The No. 15-ranked Longhorns (9-4) play No. 5 Georgia at 8:45 p.m. on Jan. 1 in the Mercedes-Benz Dome in New Orleans.
Both the Bulldogs and Texas have sold out their ticket allotments of 15,500 each (including band tickets), according to bowl officials.
According to a “SeatGeek” ticket agency release, “We may see a lot of orange win the crowd this year” at the Sugar Bowl.
Texas led all states in ticket sales for the game through Thursday (48 percent) while ticket buyers from Georgia accounted for 22 percent of the sales. The host state of Louisiana has sold 7 percent of the tickets.
A TicketClub.com release showed the price of Sugar Bowl tickets is on the rise, even with the game having tickets remaining at the box office.

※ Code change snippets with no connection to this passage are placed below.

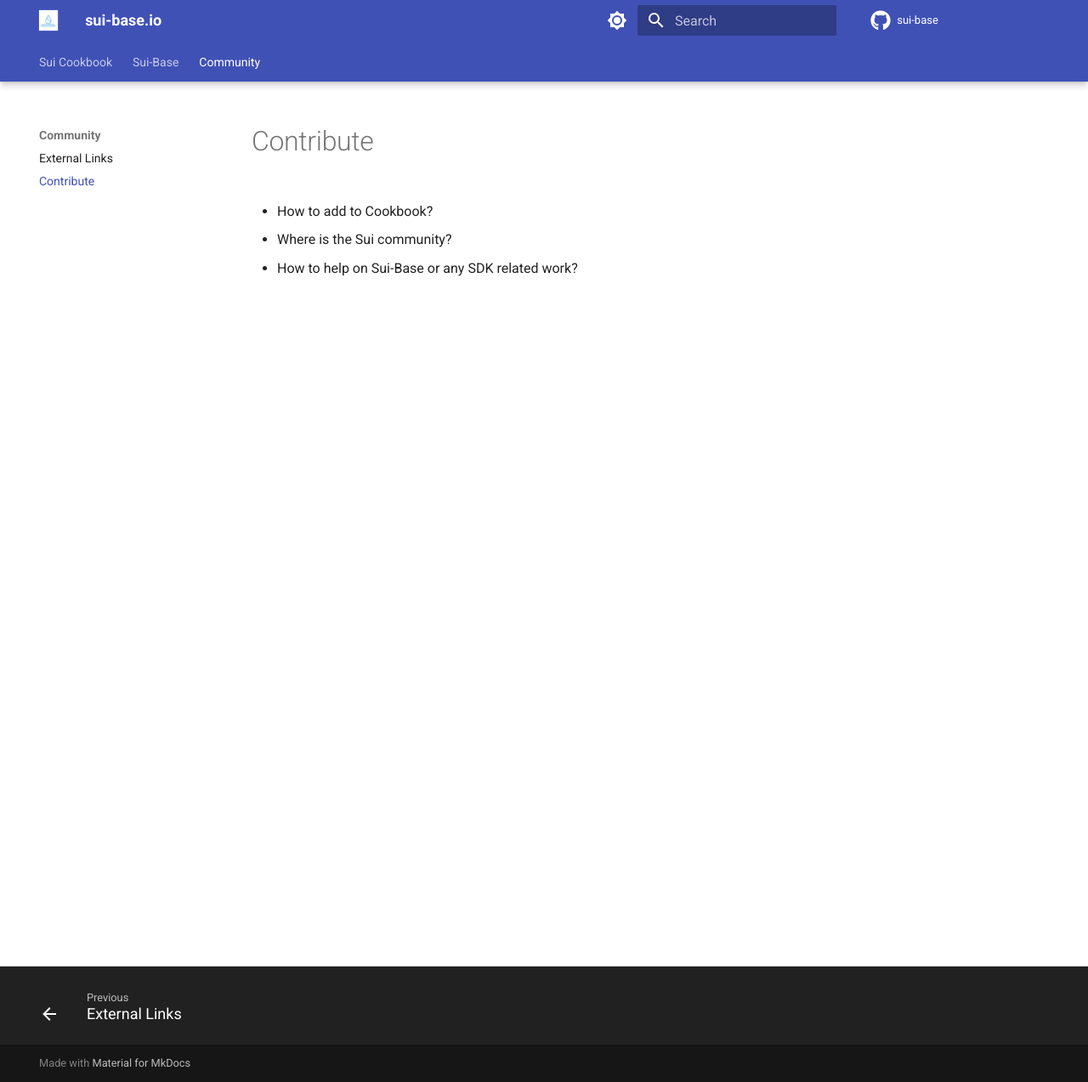
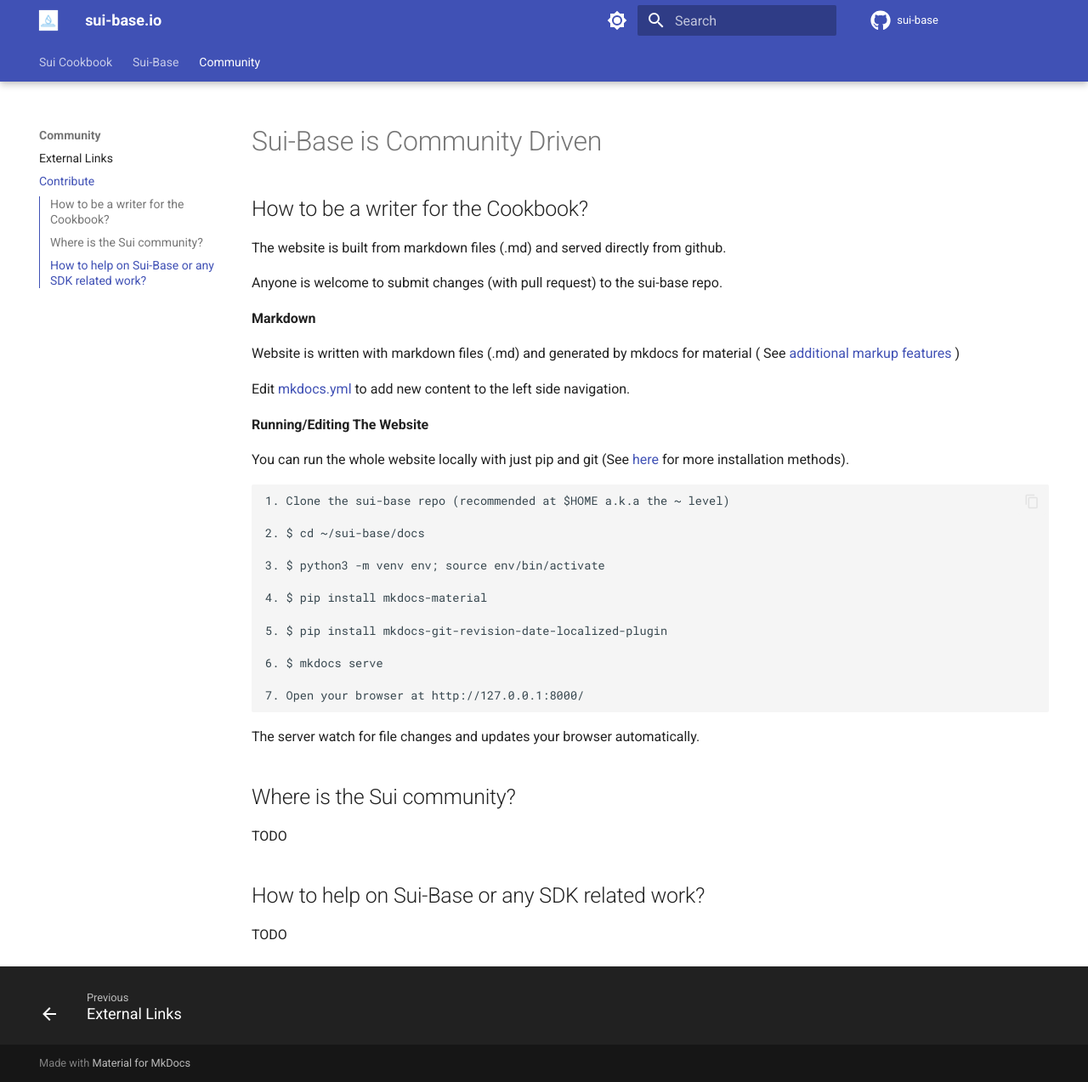
Before and after one commit to lc19997/sui-chain-base, an MkDocs documentation site: the page built from docs/website/community/contribute.md, in a window 1280 px wide and 1273 px high. Shown: the whole window at 85% size. Built offline with MkDocs 1.6.1 and Material for MkDocs 9.7.7, drawn with Linux system fonts in a browser that asks for light colours; comment, search, counter and statistics services are not loaded.

Commit message:
Add instruction for cookbook

````diff
--- a/docs/website/community/contribute.md
+++ b/docs/website/community/contribute.md
@@ -2,10 +2,46 @@
 hide:
   - toc
 ---
-# Contribute
+# Sui-Base is Community Driven
 
-* How to add to Cookbook?
+## How to be a writer for the Cookbook?
 
-* Where is the Sui community?
+The website is built from markdown files (.md) and served directly from github.
 
-* How to help on Sui-Base or any SDK related work?
+Anyone is welcome to submit changes (with pull request) to the sui-base repo.
+
+**Markdown**
+
+Website is written with markdown files (.md) and generated by mkdocs for material ( See
+    [additional markup features]( https://squidfunk.github.io/mkdocs-material/reference/ ) )
+
+Edit [mkdocs.yml]( https://github.com/sui-base/sui-base/blob/main/docs/mkdocs.yml ) to add new content to the left side navigation.
+
+**Running/Editing The Website**
+
+You can run the whole website locally with just pip and git (See [here](https://squidfunk.github.io/mkdocs-material/getting-started/) for more installation methods).
+
+```
+1. Clone the sui-base repo (recommended at $HOME a.k.a the ~ level)
+
+2. $ cd ~/sui-base/docs
+
+3. $ python3 -m venv env; source env/bin/activate
+
+4. $ pip install mkdocs-material
+
+5. $ pip install mkdocs-git-revision-date-localized-plugin
+
+6. $ mkdocs serve
+
+7. Open your browser at http://127.0.0.1:8000/
+```
+
+The server watch for file changes and updates your browser automatically.
+
+
+## Where is the Sui community?
+TODO
+
+## How to help on Sui-Base or any SDK related work?
+TODO
````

The current average Sugar Bowl ticket price ($259) is on par with the 2016 Ole Miss-Oklahoma State non CFP matchup in New Orleans and is more expensive than the Oklahoma-Auburn Sugar Bowl of 2017.
Georgia athletic director Greg McGarity is appreciative of the support the Bulldogs fans have continued to show the team on the heels of last year’s College Football Playoff travels and this season’s SEC Championship Game.
“Our fans have been fantastic, I’m sure the red and black will be represented very well in New Orleans,” McGarity said. “For us to be in this level (New Year’s Six/BCS) of a bowl game two years in a row is new territory for us.”
The Bulldogs were in the Sugar Bowl two of three seasons, in the 2006 and 2008 games.
“Our fans are enjoying what Kirby (Smart) is doing with our program,” McGarity said. “I’m sure Texas will be represented well, too, because that’s also a program on the rise.”
Support real journalism. Support local journalism. Subscribe to The Atlanta Journal-Constitution today. See offers.
Your subscription to the Atlanta Journal-Constitution funds in-depth reporting and investigations that keep you informed. Thank you for supporting real journalism.